Nothing says summer like that first bite into a slice of crisp watermelon, its juice running down your hands and onto a checkered blanket in the grass. This treat offers hydration, potassium and vitamins A, C and B6 aplenty. Seeded or seedless, red, pink, white or orange, watermelon is the quintessential food for your backyard barbecue, a day at the beach or summertime snacking.
The watermelon first tangled its vines through southern Africa, near the Kalahari Desert, where its water storage aided in local tribes’ survival. At some point it crossed the continent and fed Egyptians, whose hieroglyphics from roughly 5,000 years ago depict watermelon harvests. Their pharaoh, Tutankhamun, was buried with the gourds, the proof found in the ancient watermelon seeds inside his tomb. Merchants brought the sweet stuff to the Mediterranean, and it eventually spread to Asia and the remainder of Europe, but it wasn’t until the 16th century that colonists carried it to America.

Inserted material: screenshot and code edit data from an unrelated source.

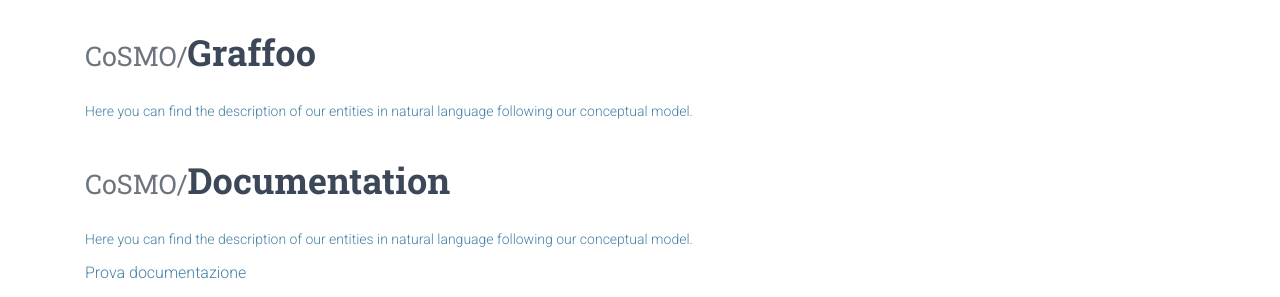
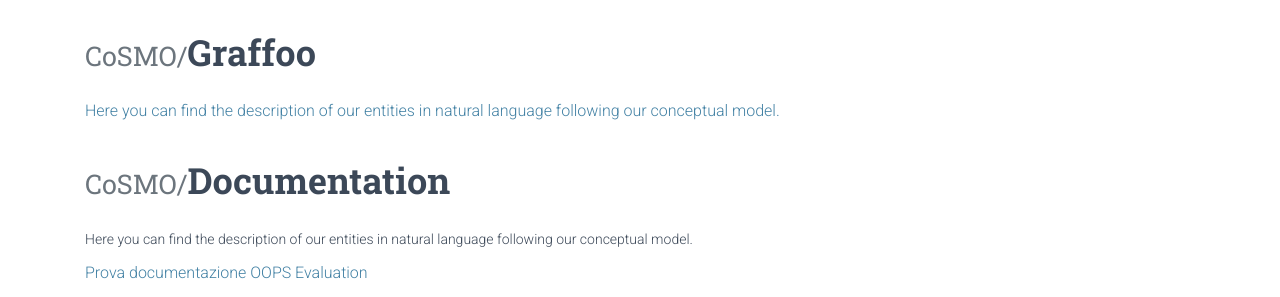
Before and after one commit to mangiafrangette/cosmo, a website: page ontology.html in a window 1280 px wide. Shown: the part 503-800 px from the top of the page. Drawn offline with Linux system fonts and the light colour scheme; some packages are replaced by stand-ins of ours.

Commit message:
Updated OOPS Eva / Fixed closing tags

```diff
--- a/ontology.html
+++ b/ontology.html
@@ -98,13 +98,14 @@
 
 
         <h2 class="title"><small class="text-muted">CoSMO/</small>Graffoo</h2>
-        <p><a href="http://visualdataweb.de/webvowl/#file=CoSMO%20knowledge%20base.owl">Here you can find the description of our entities in natural language following our conceptual model.
-        </p>
+        <a href="http://visualdataweb.de/webvowl/#file=CoSMO%20knowledge%20base.owl">Here you can find the description of our entities in natural language following our conceptual model.</a>
+
 
         <h2 class="title"><small class="text-muted">CoSMO/</small>Documentation</h2>
         <p>Here you can find the description of our entities in natural language following our conceptual model.
         </p>
         <a href="myDocumentation/index-en.html">Prova documentazione</a>
+        <a href="myDocumentation/OOPSevaluation/oopsEval.html">OOPS Evaluation</a>
   <!-- fine main content -->
 
 
```
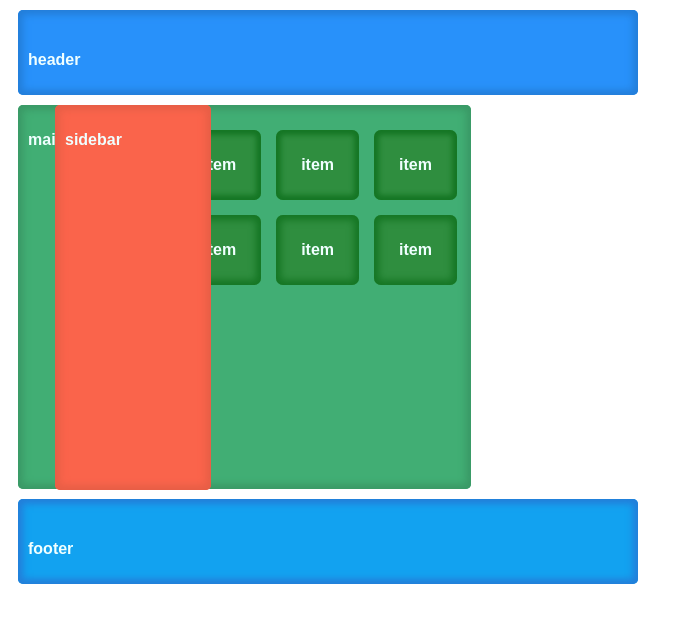
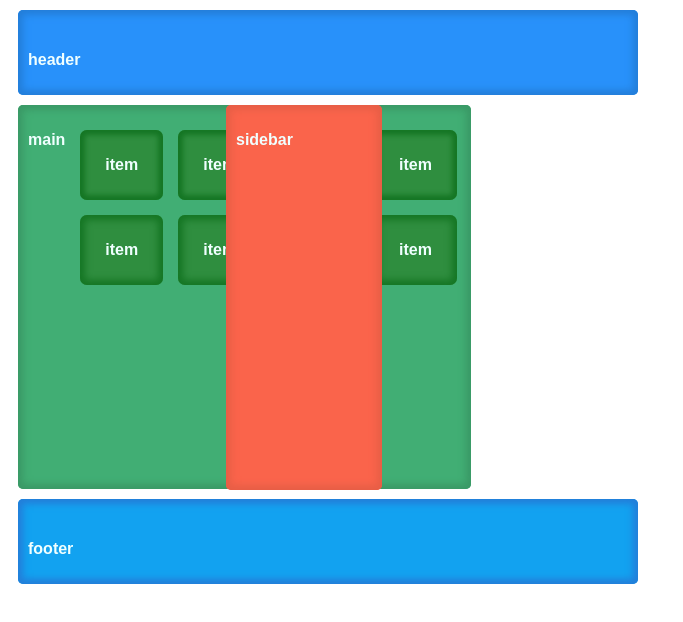
Before and after one commit to sarahguerreiro/descodificadas, a website: page trilha_2/flexbox/flexbox.html in a window 1280 px wide. Shown: the whole page, without its empty margins (0-683 px from the left). Drawn offline with Linux system fonts and the light colour scheme.

Commit message:
organizando...

```diff
--- a/trilha_2/flexbox/flexbox.css
+++ b/trilha_2/flexbox/flexbox.css
@@ -32,7 +32,7 @@ aside {
     width: 136px;
     height: 365px;
     position: fixed;
-    right: 1059px;
+    right: 888px;
     top: 85px;
     display: flex;
     justify-content: flex-start;
```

What to Buy
Do you even lift? You should if you’re in search of the perfect watermelon. This curved cucurbit should be heavy. Keep in mind that 92 percent of its weight is water, so the heftier it is, the meatier. While you’ve got that watermelon in hand, be sure to check for one yellow-green spot: a sign your melon rested outdoors in the sun as it ripened.

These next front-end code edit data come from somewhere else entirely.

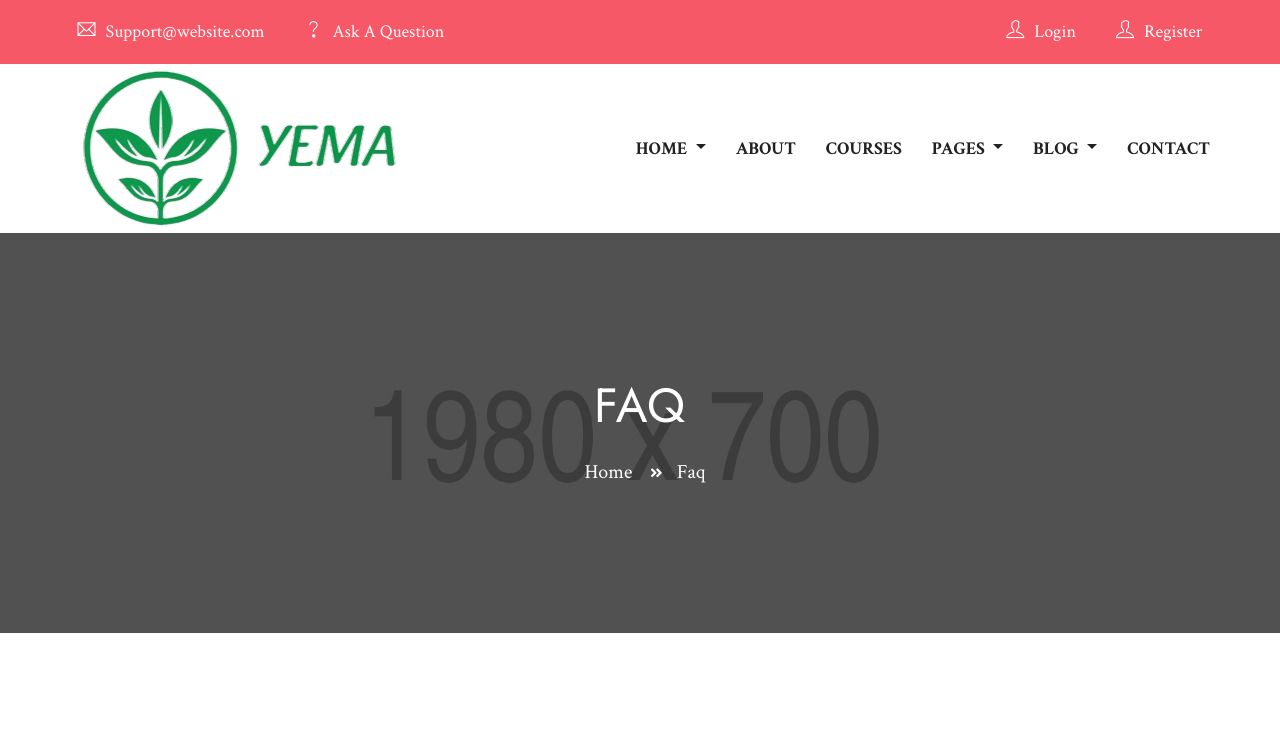
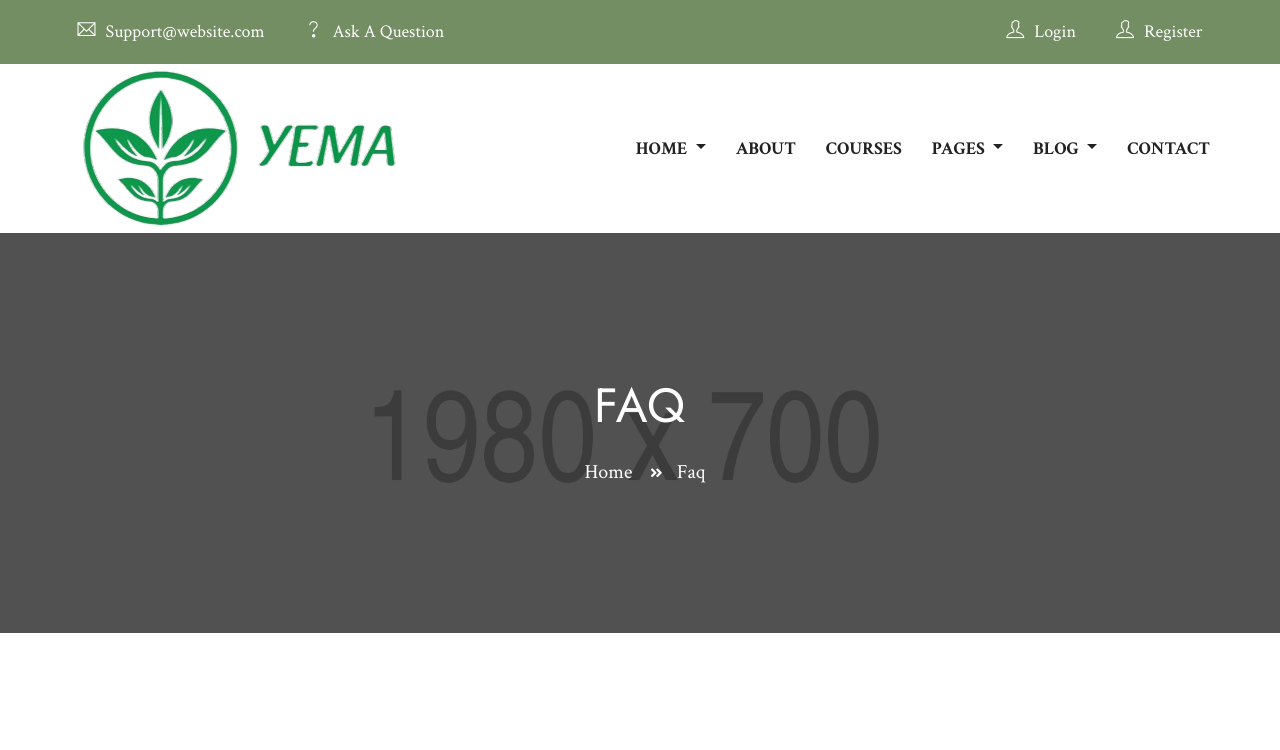
Before and after one commit to vittoric/Elerning_Mujeres, a plain HTML site: page source/edumi v1.0/faq.html in a window 1280 px wide. Shown: the top 750 px of the page. Drawn offline with Linux system fonts and the light colour scheme.

Commit message:
cambio color

```diff
--- a/source/edumi v1.0/style.css
+++ b/source/edumi v1.0/style.css
@@ -9,7 +9,7 @@
   --clr-heading: #222222;
   --clr-body: #818790;
   --clr-bg: #F9F8F8;
-  --clr-def: #f65868;
+  --clr-def: #748E63;
   --clr-def-2: #b43608;
   --clr-ftr: #1f1f1f;
   --clr-ftr-2: #666666;
```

How to Prepare
High water content makes for juicy summer eating, especially when a watermelon is enjoyed raw. Slice it up and sink your teeth in, or throw the pulp into a blender for smoothies or gazpachos. Try searing it on the grill (check out page 115 of our July 2015 issue to learn how), or muddling it in a cocktail. Add cubes to salads and salsas for a refreshing recipe pick-me-up. The seeds can be roasted, and don’t throw away that rind. You can pickle it with a little salt, water, sugar and vinegar — a specialty found in our country’s first known cookbook, American Cookery.
And now, a recipe your July 4 picnic spread is just begging for: Salted Watermelon Pops, created by Paul Cassimus of Kings of Pops.
Salted Watermelon Pops
Paul Cassimus of King of Pops has just what you need to beat the heat this summer: Salted Watermelon Pops. (Photo by: J. Paul)
Salted Watermelon Pops
Makes 15 to 20 frozen treats
1 medium-large watermelon
5 to 7 limes, juiced
1/4 teaspoon of sea salt agave nectar, to taste
Cut the watermelon in half, then cut each half into fourths. Scoop the watermelon from the rind and place it into a blender. Blend until liquefied and pour through a strainer into another container to remove the pulp and seeds.
Add 1/4 cup of lime juice and sea salt to the watermelon juice. Pour in a dash of agave and blend well, adding more agave if more sweetener is needed. Pour the mixture equally into pop molds and freeze for roughly 4 to 6 hours. Once frozen, fill your sink with lukewarm water and dunk the molds briefly into the water to loosen them, allowing for easy removal. For best results, enjoy in the sun.